Debenhams at The Grafton centre in Cambridge escapes initial list of store closures
Debenhams has no plans to shut its Cambridge store at The Grafton centre next year but that does not mean it is safe from the axe in future.
The store was omitted from a list, announced by Debenhams today, of 22 nationwide stores expected to close in 2020.
The list comprised of stores at Altrincham, Ashford, Birmingham Fort, Canterbury, Chatham, Eastbourne, Folkestone, Great Yarmouth, Guildford, Kirkcaldy, Orpington, Slough, Southport, Southsea, Staines, Stockton, Walton, Wandsworth, Welwyn Garden City, Wimbledon, Witney, Wolverhampton.
But further store closures are planned and that means Cambridge could be among them, although the company has not confirmed this.
The Debenhams store at the Grafton underwent refurbishment to introduce its new ‘beauty hall of the future’ concept, upgraded its dining offer and made improvements to the store fit-out.
All Debenhams stores are proposed to remain open during 2019, including through Christmas peak trading.
Further store closures will be confirmed in due course and the final number, say the company, will be dependent on future trading performance; discussions with landlords regarding changes in lease terms and rental levels; and with local authorities regarding business rates.
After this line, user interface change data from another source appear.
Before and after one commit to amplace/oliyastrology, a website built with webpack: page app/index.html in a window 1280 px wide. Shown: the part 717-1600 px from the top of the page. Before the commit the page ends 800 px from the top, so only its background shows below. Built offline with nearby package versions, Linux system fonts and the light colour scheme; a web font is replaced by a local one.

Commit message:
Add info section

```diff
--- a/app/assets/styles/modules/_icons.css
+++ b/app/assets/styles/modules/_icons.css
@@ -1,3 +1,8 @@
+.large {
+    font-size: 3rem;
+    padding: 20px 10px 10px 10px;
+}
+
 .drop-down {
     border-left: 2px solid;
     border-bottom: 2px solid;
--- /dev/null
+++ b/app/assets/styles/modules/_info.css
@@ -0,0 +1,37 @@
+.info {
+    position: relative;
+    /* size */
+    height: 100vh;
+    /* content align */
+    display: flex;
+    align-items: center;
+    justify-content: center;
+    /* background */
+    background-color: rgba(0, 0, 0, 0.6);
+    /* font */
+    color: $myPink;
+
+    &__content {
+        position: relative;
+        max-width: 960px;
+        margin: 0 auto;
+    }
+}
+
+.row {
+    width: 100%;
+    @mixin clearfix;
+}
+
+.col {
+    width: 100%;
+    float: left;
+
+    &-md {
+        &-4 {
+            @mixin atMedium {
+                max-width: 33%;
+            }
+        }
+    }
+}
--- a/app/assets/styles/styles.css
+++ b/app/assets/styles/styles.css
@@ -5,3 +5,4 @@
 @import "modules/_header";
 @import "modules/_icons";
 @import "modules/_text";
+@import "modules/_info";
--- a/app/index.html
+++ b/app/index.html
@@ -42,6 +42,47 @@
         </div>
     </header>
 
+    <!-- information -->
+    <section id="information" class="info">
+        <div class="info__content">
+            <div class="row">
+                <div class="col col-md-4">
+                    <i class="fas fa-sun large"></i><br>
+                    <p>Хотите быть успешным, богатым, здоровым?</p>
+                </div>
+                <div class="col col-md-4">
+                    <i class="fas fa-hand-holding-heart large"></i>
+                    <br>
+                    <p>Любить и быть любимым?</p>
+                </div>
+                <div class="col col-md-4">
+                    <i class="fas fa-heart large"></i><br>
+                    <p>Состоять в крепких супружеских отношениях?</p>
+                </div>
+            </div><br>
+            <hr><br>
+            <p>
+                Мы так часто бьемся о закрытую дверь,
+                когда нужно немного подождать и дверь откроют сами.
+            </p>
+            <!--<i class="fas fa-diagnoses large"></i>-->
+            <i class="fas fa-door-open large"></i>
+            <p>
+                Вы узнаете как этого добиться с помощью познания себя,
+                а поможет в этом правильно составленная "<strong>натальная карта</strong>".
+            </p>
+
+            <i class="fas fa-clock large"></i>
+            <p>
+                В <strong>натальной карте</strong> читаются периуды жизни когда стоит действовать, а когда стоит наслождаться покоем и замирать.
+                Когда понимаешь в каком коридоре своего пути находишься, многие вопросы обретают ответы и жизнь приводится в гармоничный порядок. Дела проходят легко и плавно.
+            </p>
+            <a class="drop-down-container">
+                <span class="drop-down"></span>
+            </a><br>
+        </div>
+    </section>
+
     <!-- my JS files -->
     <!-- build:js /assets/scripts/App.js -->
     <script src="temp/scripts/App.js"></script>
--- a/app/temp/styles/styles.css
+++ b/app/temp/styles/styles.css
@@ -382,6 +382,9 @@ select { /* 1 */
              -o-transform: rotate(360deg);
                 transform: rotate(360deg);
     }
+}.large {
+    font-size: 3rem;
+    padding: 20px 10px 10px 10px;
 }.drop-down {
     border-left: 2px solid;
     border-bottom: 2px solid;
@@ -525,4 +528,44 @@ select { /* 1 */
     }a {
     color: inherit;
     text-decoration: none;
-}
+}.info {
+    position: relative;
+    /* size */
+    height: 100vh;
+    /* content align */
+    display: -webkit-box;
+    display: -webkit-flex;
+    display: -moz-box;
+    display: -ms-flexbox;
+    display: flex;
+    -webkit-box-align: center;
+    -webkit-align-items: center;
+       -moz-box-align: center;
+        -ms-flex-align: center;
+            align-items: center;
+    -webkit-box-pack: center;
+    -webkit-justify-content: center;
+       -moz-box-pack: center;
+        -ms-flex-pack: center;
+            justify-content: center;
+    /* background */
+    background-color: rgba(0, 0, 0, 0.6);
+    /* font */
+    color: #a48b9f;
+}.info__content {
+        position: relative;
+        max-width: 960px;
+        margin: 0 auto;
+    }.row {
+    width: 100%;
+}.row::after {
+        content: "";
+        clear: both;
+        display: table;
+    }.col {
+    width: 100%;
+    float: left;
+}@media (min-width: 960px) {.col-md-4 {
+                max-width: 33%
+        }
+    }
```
Around 1,200 people work in the stores affected by the announcement and they were informed of the company’s plans today. They aim is to try and redeploy as many of them as possible.
The shake-up was announced by Debenham Group Holdings today as part of two proposed Company Voluntary Arrangements (CVA) - one relating to its main trading retail section and the other to its property portfolio.
The CVA proposals provide a mechanism to restructure the store estate in line with the plan outlined by management in October 2018 which was to close around 50 of its 166 stores. The first stage of that programme involves the 22 stores named today.
These decisive actions are designed to keep Debenhams on a stable financial footing and ensure the future of the company.
Terry Duddy, executive chairman of Debenhams, said: “The issues facing the UK high street are very well known. Debenhams has a clear strategy and a bright future, but in order for the business to prosper, we need to restructure the group’s store portfolio and its balance sheet, which are not appropriate for today’s much changed retail environment. Our priority is to save as many stores and as many jobs as we can, while making the business fit for the future.”
Debenhams remains in a leading position in cosmetics and skincare, and a top five position in fashion. The group has previously outlined its redesigned strategy which details a smaller UK footprint with better quality stores. Today’s announcement is a key step in delivering that strategy.
The company, which called in administrators earlier this month, insists that the CVA does not seek to compromise claims of any creditors other than certain landlords, local authorities and inter-company liabilities. All trade suppliers and the entitlements of employees will continue to be paid in full during this process.
More by this authorAdrian Curtis